As such, businesses and policymakers must take action to avoid leaving older women vulnerable, such as increasing accessibility to career advancement opportunities, prioritizing pay equity, exercising flexibility for family care, and creating an intergenerational workforce.
73-year-old Hidekazu Yokoyama from Hokkaido gave away his thriving business of three decades for zero yen because his children and employees didn’t want to continue it.
This is an increasingly common issue in Japan – the world’s grayest society – and it illustrates the detrimental economic impact of an aging and shrinking population. In 2019, Japan’s trade ministry projected that by 2025, 630,000 businesses would close, a loss of $165 billion and 6.5 million jobs. Another major challenge is tradition – Japanese owners assume their children or loyal employees will succeed them and many owners would rather shut down than sell to a stranger or competitor. This caused over 20,000 profitable businesses to close in 2021.
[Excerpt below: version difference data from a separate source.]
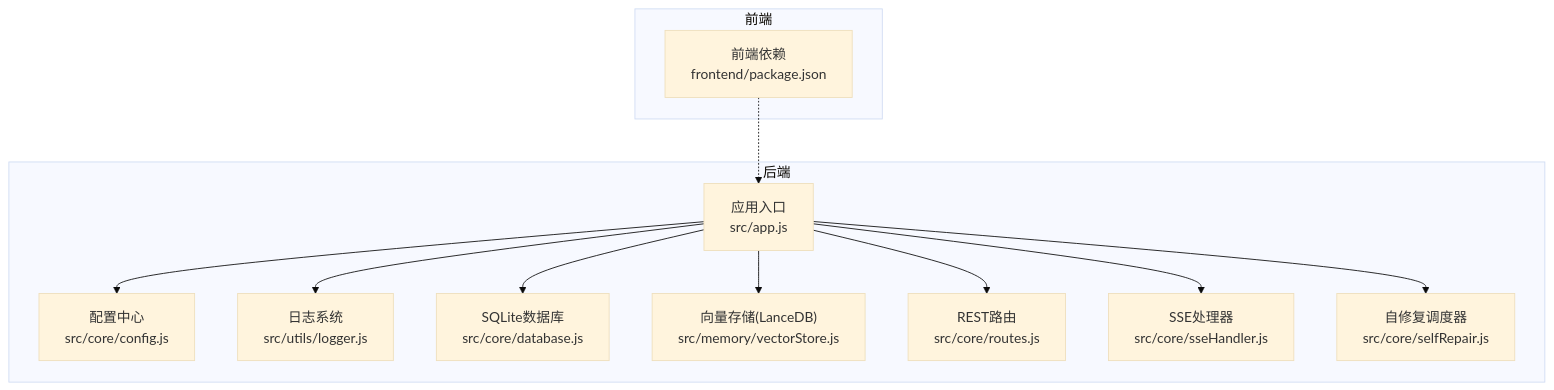
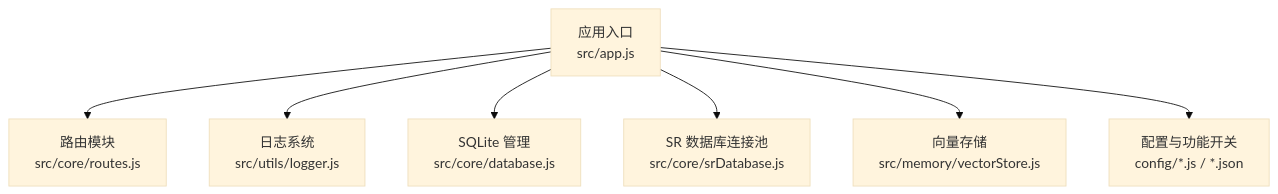
Before and after one commit to HanHuiOnLine/724-office: the first of 9 diagrams in NL2SQL/.qoder/repowiki/zh/content/部署与运维/部署与运维.md, drawn with Mermaid (base theme). The commit also changed other lines of this file and 203 other files, not shown here.

````diff
--- a/NL2SQL/.qoder/repowiki/zh/content/部署与运维/部署与运维.md
+++ b/NL2SQL/.qoder/repowiki/zh/content/部署与运维/部署与运维.md
@@ -41,24 +42,9 @@
 ```mermaid
 graph TB
-subgraph "后端"
-APP["应用入口<br/>src/app.js"]
-CFG["配置中心<br/>src/core/config.js"]
-LOG["日志系统<br/>src/utils/logger.js"]
-DB["SQLite数据库<br/>src/core/database.js"]
-VS["向量存储(LanceDB)<br/>src/memory/vectorStore.js"]
-ROUTES["REST路由<br/>src/core/routes.js"]
-SSE["SSE处理器<br/>src/core/sseHandler.js"]
-SELF["自修复调度器<br/>src/core/selfRepair.js"]
-end
-subgraph "前端"
-FE_PKG["前端依赖<br/>frontend/package.json"]
-end
-APP --> CFG
-APP --> LOG
-APP --> DB
-APP --> VS
-APP --> ROUTES
-APP --> SSE
-APP --> SELF
-FE_PKG -.-> APP
+A["应用入口<br/>src/app.js"] --> B["路由模块<br/>src/core/routes.js"]
+A --> C["日志系统<br/>src/utils/logger.js"]
+A --> D["SQLite 管理<br/>src/core/database.js"]
+A --> E["SR 数据库连接池<br/>src/core/srDatabase.js"]
+A --> F["向量存储<br/>src/memory/vectorStore.js"]
+A --> G["配置与功能开关<br/>config/*.js / *.json"]
 ```
````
This dynamic led Japanese officials to start educating older business owners about their options, offering large subsidies and tax breaks to new owners, and creating services to help find buyers, which is how Mr. Yokoyama found his successor.
Older adults are taking over Friday night at one Ann Arbor bar. Known as “Geezer Happy Hour,” almost everyone at this live rock’n’roll show is over 65, and they’re all sporting classic rockabilly style with a few unique accessories like earplugs, canes, and walkers.
For more than 50 years, the party has provided a place for older adult rockers to express their love for dance and music and enjoy each other’s smiles and laughter. The regulars see each other as members of a tribe called the “church of dance.”
Dancing is an exciting way for older adults to stay active, engage in social connection, and foster an environment for healthy aging– something no one can create on their own. Read the full article here and do check out some of our dance classes at GenSpace here.
Frances Dunscombe began her modeling career at age 82. Now at 92, she’s done hundreds of fashion shoots, sported Prada, and graced magazine covers. Yet, her mission to inspire and advocate for the representation of older women has just begun.
In recent years, work like Frances’ has inspired luxury brands to hire models over the age of 50, and the demand is only growing. Older adult models are turning the tide in brands that once sought only young, thin, and tall models by challenging the outdated status quo around aging and beauty.
Age-inclusive casting goes beyond advertising to older consumers. Brands are embracing physical aging by pursuing faces that tell that story. By disrupting beauty norms, older models show Baby Boomers and Gen-X-ers that they too can embrace and love themselves as they age.